The Set (film)
|Directed by||Frank Brittain|
|Produced by||Frank Brittain|
|Written by||Diane Brittain
Kenneth Johnson (special material)
|Based on||a story by Roger Ward|
|Music by||Sven Libaek|
|Edited by||Bob Ritchie|
Mawson Continental Pictures
|Distributed by||David Hannay Productions|
|Running time||102 minutes|
The Set is a 1970 Australian drama film directed by Frank Brittain. The film depicts homosexuality within Australia, and was the first feature film in Australia to have homosexuality as a main theme.
Paul Lawrence is a working class man who dates Cara, sells shirts at a Sydney department store, and dreams of attending art school. Cara leaves for London and Paul becomes the protege of designer Marie Rosefield. Through this he enters the "set", the world of Sydney art society.
Rosefield is friends with Mark Broniski, an artist who commissions Paul to design a set for British stage director John L Fredericks. Paul is helped by art student Tony Brown, who is dating Paul's cousin, Kim Sylvester. Paul and Tony begin a homosexual affair. Kim's mother Peggy has an affair with Boronoski.
Paul and Tony break up and Paul attempts suicide. He is reunited with Cara.
- Sean McEuan ... Paul Lawrence
- Rod Mullinar ... Tony Brown
- Hazel Phillips ... Peggy Sylvester
- Dennis Doonan ... Mark Bronoski
- Amber Rodgers ... Cara
- Brenda Senders ... Marie Rosefield
- Ann Aczel ... Leigh Radford
- Michael Charnley as John L Fredericks
- Bronwyn Barber as Kim Sylvester
- Elsa Jacoby as Baroness Baronski
- Tracy Lee as Theo
- Les Berryman
- Murel Hopkins
- Hugh Sawkins
- Ken Johnson
The script was based on an unpublished novel written by Australian actor Roger Ward in 1960, based on diaries he had kept since 1954 reflecting on sexual mores in Australia. He showed it to Ed Devereaux who suggested Ward take it to American producer Frank Brittain, who had just made Journey Out of Darkness (1967) and wanted to direct. Brittain asked Ward rewrite the material and emphasise the homosexual content. According to Ward, the script was rewritten by Brittain's 24 year old third wife as well as novelist Elizabeth Kata.
The movie was shot in early 1969. No sets were used, with filming taking place in private houses on Sydney's north shore and in Paddington. Production was highly publicised, in part due to a nude appearance by TV personality Hazel Phillips. Roger Ward later said he was unhappy with the experience:
I was devastated to see the ruination of a previously polished and highly tuned script and spent my short time on set leaping in front of the camera’s yelling, “Cut! That is not the dialogue”. It got to the stage that the actors were ignoring the director and coming to me in a clandestine manner to ask for interpretations and the correct lines to say.
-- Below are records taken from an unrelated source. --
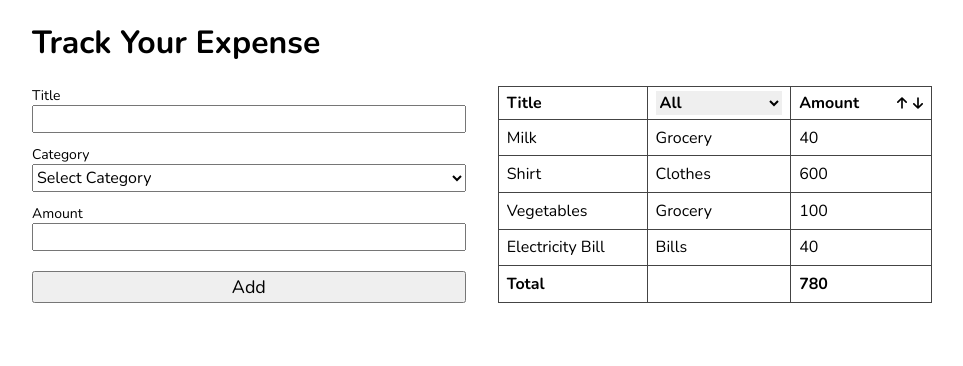
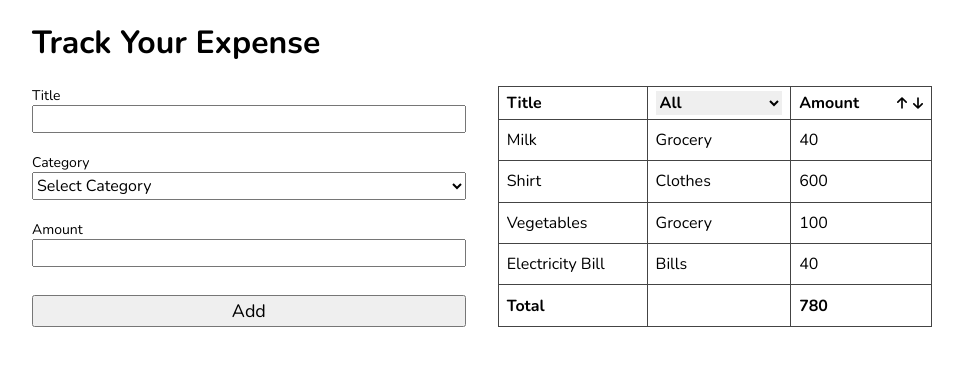
Before and after one commit to sarveshnathe/expenseTracker, a React (Vite) app: page / in a window 1280 px wide. Shown: the top 366 px of the page, without its empty margins (158-1121 px from the left). Built offline with nearby package versions, Linux system fonts and the light colour scheme.

Commit message:
Form Validation Done

```diff
--- a/index.html
+++ b/index.html
@@ -2,7 +2,7 @@
 <html lang="en">
   <head>
     <meta charset="UTF-8" />
-    <link rel="icon" type="image/svg+xml" href="/public/comment-dollar.svg" />
+    <link rel="icon" type="image/svg+xml" href="/comment-dollar.svg" />
     <meta name="viewport" content="width=device-width, initial-scale=1.0" />
     <title>Expenss Tracker</title>
   </head>
--- a/src/App.css
+++ b/src/App.css
@@ -74,7 +74,8 @@
 .input-container {
     display: flex;
     flex-direction: column;
-    margin-bottom: 12px;
+    margin-bottom: 20px;
+    position: relative;
 }
 
 .input-container label {
@@ -119,6 +120,13 @@
     background-color: #ddd;
 }
 
+.error{
+    font-size: 12px;
+    color: red;
+    margin: 0;
+    position: absolute;
+    top: 100%;
+}
 
 
 @media (max-width: 900px) {
--- a/src/components/ExpenseForm.jsx
+++ b/src/components/ExpenseForm.jsx
@@ -1,4 +1,6 @@
 import React, { useState } from "react";
+import Input from "./Input";
+import Select from "./Select";
 
 function ExpenseForm({ setExpenses }) {
   const [formData, setFormData] = useState({
@@ -7,8 +9,42 @@
     amount: "",
   });
 
+  const [errors, setErrors] = useState({});
+
+  const validationConfig = {
+    title: [
+      { required: true, message: "Please enter a title" },
+      { minLenght: 5, message: "Title must be atleast 5 characters long" },
+    ],
+    category: [{ required: true, message: "Please select a category" }],
+    amount: [
+      { required: true, message: "Amount is required" },
+      { type: "number" },
+    ],
+  };
+
+  const validate = (data) => {
+    const errorsData = {};
+
+    Object.entries(data).forEach(([key, value]) => {
+      validationConfig[key].forEach((rule) => {
+        if (rule.required && !value) {
+          errorsData[key] = rule.message;
+        }
+        if (rule.minLenght && value.length < 5) {
+          errorsData[key] = rule.message;
+        }
+      });
+    });
+
+    setErrors(errorsData);
+    return errorsData;
+  };
+
   const handleSubmit = (e) => {
     e.preventDefault();
+    const validateResult = validate(formData);
+    if (Object.keys(validateResult).length) return;
     setExpenses((prevState) => [
       ...prevState,
       { ...formData, id: crypto.randomUUID() },
@@ -18,63 +54,46 @@
       category: "",
       amount: "",
     });
-    console.log("Added", formData);
+  };
+
+  const handleOnChange = (e) => {
+    const { name, value } = e.target;
+    setFormData((prevState) => ({
+      ...prevState,
+      [name]: value,
+    }));
+    setErrors({});
   };
 
   return (
     <>
       <form className="expense-form" onSubmit={handleSubmit}>
-        <div className="input-container">
-          <label htmlFor="title">Title</label>
-          <input
-            id="title"
-            name="title"
-            value={formData.title}
-            onChange={(e) =>
-              setFormData((prevState) => ({
-                ...prevState,
-                title: e.target.value,
-              }))
-            }
-          />
-        </div>
-        <div className="input-container">
-          <label htmlFor="category">Category</label>
-          <select
-            id="category"
-            name="category"
-            value={formData.category}
-            onChange={(e) =>
-              setFormData((prevState) => ({
-                ...prevState,
-                category: e.target.value,
-              }))
-            }
-          >
-            <option value="" hidden>
-              Select Category
-            </option>
-            <option value="Grocery">Grocery</option>
-            <option value="Clothes">Clothes</option>
-            <option value="Bills">Bills</option>
-            <option value="Education">Education</option>
-            <option value="Medicine">Medicine</option>
-          </select>
-        </div>
-        <div className="input-container">
-          <label htmlFor="amount">Amount</label>
-          <input
-            id="amount"
-            name="amount"
-            value={formData.amount}
-            onChange={(e) =>
-              setFormData((prevState) => ({
-                ...prevState,
-                amount: e.target.value,
-              }))
-            }
-          />
-        </div>
+        <Input
+          label={"Title"}
+          id={"title"}
+          name={"title"}
+          value={formData.title}
+          onChange={handleOnChange}
+          error={errors.title}
+        />
+        <Select
+          label={"Category"}
+          id={"category"}
+          name={"category"}
+          value={formData.category}
+          options={["Grocery", "Clothes", "Bills", "Education", "Medicine"]}
+          defaultOption="Select Category"
+          onChange={handleOnChange}
+          error={errors.category}
+        />
+        <Input
+          label={"Amount"}
+          id={"amount"}
+          name={"amount"}
+          value={formData.amount}
+          onChange={handleOnChange}
+          error={errors.amount}
+        />
         <button className="add-btn">Add</button>
       </form>
     </>
--- /dev/null
+++ b/src/components/Input.jsx
@@ -0,0 +1,13 @@
+import React from "react";
+
+function Input({ label, id, value, name, onChange, error }) {
+  return (
+    <div className="input-container">
+      <label htmlFor={id}>{label}</label>
+      <input id={id} name={name} value={value} onChange={onChange} />
+      <p className="error">{error}</p>
+    </div>
+  );
+}
+
+export default Input;
--- /dev/null
+++ b/src/components/Select.jsx
@@ -0,0 +1,35 @@
+import React from "react";
+
+function Select({
+  label,
+  id,
+  name,
+  value,
+  options,
+  defaultOption,
+  onChange,
+  error,
+}) {
+  return (
+    <div className="input-container">
+      <label htmlFor={id}>{label}</label>
+      <select id={id} name={name} value={value} onChange={onChange}>
+        {defaultOption && (
+          <option value="" hidden>
+            {defaultOption}
+          </option>
+        )}
+        {options.map((option, i) => {
+          return (
+            <option key={i} value={option}>
+              {option}
+            </option>
+          );
+        })}
+      </select>
+      <p className="error">{error}</p>
+    </div>
+  );
+}
+
+export default Select;
```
Understandably the director was angered by this and I was packed up and sent out of town on a phony publicity tour so a lot of the film went through without my input or salvaging and ended up in what I thought at the time was a ‘cringeworthy state’. So the risks I faced at that time, and they were real risks and they did eventuate, was one of being a laughing stock, of being embarrassed for creating such a badly written script.
The censor demanded a dozen cuts before the film was passed for export. The producers appealed and in the end only for words were deleted. The film was refused registration as an Australian quota production under the quality clause of the New South Wales Film Quota Act.
The film was not a success as the box office. However it has since come to be regarded as a cult movie in part because of its depiction of homosexuality.
- Andrew Pike and Ross Cooper, Australian Film 1900–1977: A Guide to Feature Film Production, Melbourne: Oxford University Press, 1998, 246.
- 'Queer Sydney’s cinema locations', Sydney Star Observer, 26 April 2012 accessed 11 September 2012
- 'The Set: An Interview With Roger Ward', Spike Magazine, 15 August, 2011 accessed 11 September 2012
- Richard Kuipers, The Set at Australian Screen Online accessed 11 September 2012
- Cara Nash, "Back On Set", Filmink Magazine, June 9, 2011 accessed 11 September 2012